  • Investment banker
  • Airline pilot
  • Civil servant with the Foreign Office
  • Community outreach worker in Iraq
  • Publishing Manager for IBM

They all studied Music!

Some employers do want specific degree subjects and of course some students want to use their degree subject in their jobs. We help connect students with employers through 14 Careers Fairs across subjects from Communication and Creative Careers to Data Science or Law.

We offer a very personalised service – like the Cambridge supervision model for teaching, students can book a 30 minute appointment with a Careers Adviser. They have in-depth knowledge of particular areas, and we also have a networking database of Cambridge alumni who students can contact.

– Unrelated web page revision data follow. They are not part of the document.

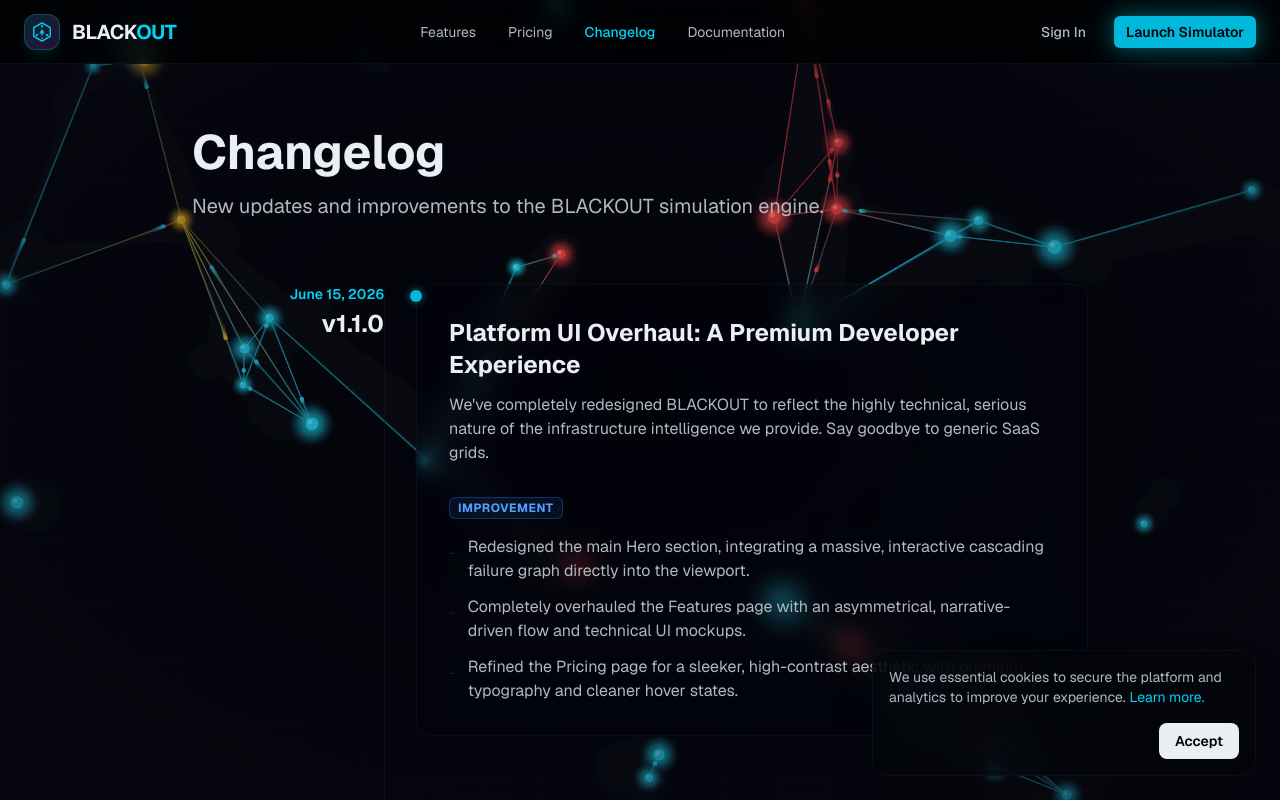
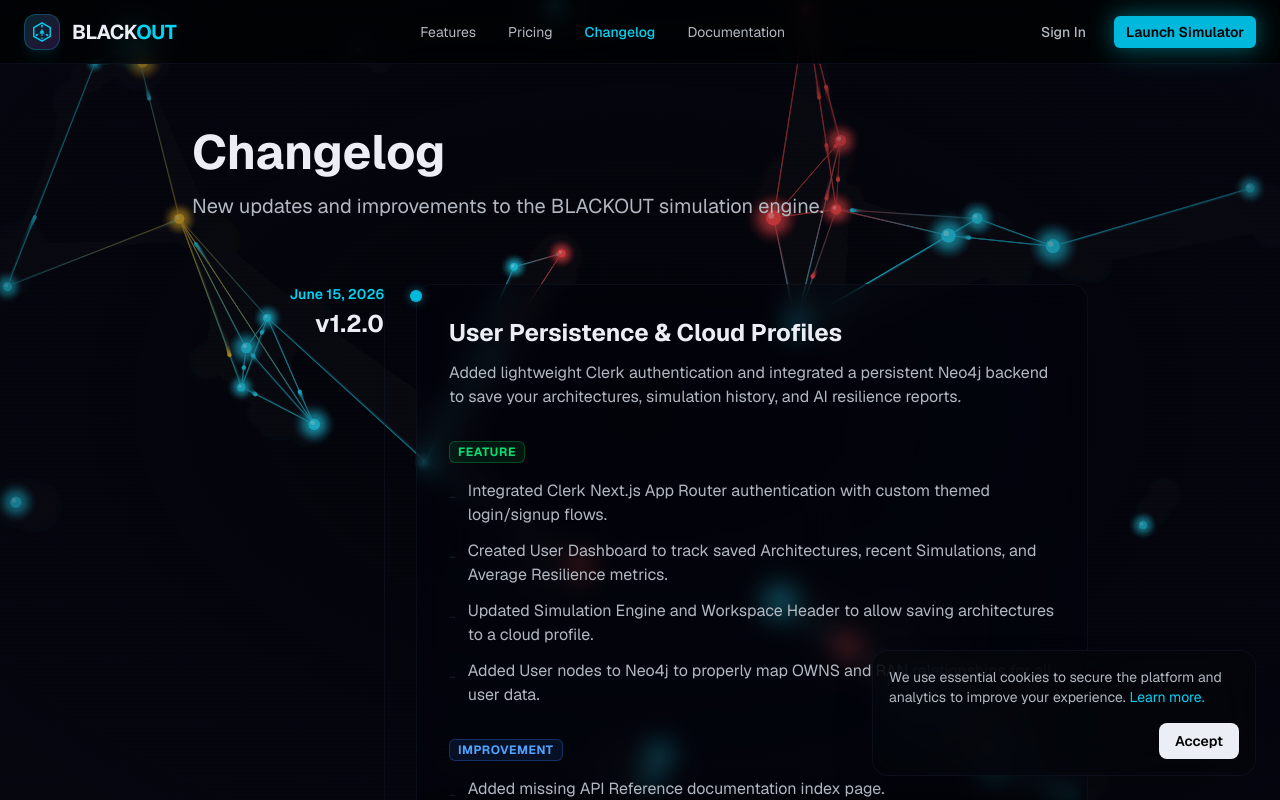
Before and after one commit to Adityarane012/Blackout, a Next.js app: page /changelog in a window 1280 px wide. Shown: the top 800 px of the page. Built offline with nearby package versions, Linux system fonts and the light colour scheme; no server answers.

Commit message:
docs: Add v1.2.0 to changelog

```diff
--- a/app/changelog/page.tsx
+++ b/app/changelog/page.tsx
@@ -7,6 +7,30 @@ import { motion } from "framer-motion"
 import { Badge } from "@/components/ui/badge"
 
 const changelog = [
+  {
+    version: "v1.2.0",
+    date: "June 15, 2026",
+    title: "User Persistence & Cloud Profiles",
+    description: "Added lightweight Clerk authentication and integrated a persistent Neo4j backend to save your architectures, simulation history, and AI resilience reports.",
+    changes: [
+      {
+        type: "feature",
+        items: [
+          "Integrated Clerk Next.js App Router authentication with custom themed login/signup flows.",
+          "Created User Dashboard to track saved Architectures, recent Simulations, and Average Resilience metrics.",
+          "Updated Simulation Engine and Workspace Header to allow saving architectures to a cloud profile.",
+          "Added User nodes to Neo4j to properly map OWNS and RAN relationships for all user data."
+        ]
+      },
+      {
+        type: "improvement",
+        items: [
+          "Added missing API Reference documentation index page.",
+          "Fixed reactive styling on Documentation Table of Contents."
+        ]
+      }
+    ]
+  },
   {
     version: "v1.1.0",
     date: "June 15, 2026",
```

City employers (banks, management consultancies and corporate law firms) are very visible and active in their recruitment of Cambridge students. The Careers Service tries to balance this out by being especially proactive in helping students who want other sorts of careers. For example we hold lots of alumni panels where Cambridge graduates working in a variety of careers come back and speak. These range from International Development to Scientific and Technical Consulting, Journalism, Sustainability and Creative Writing.

Cambridge courses are respected all over the world so students have no need to worry about their choice of course limiting them to one career path. Watch our film to meet some of our recent graduates and how their time at university is now helping them in the workplace and in further study.

Top Tips...

Many students need a helping hand in working out what to do next. If you are advising your students on their choices for the future, we'd encourage them to do the following:

Get to know yourself

  • What am I good at? (think about your strengths)
  • What am I interested in? (think about topics as well as tasks)
  • What's important to me? (think about your values)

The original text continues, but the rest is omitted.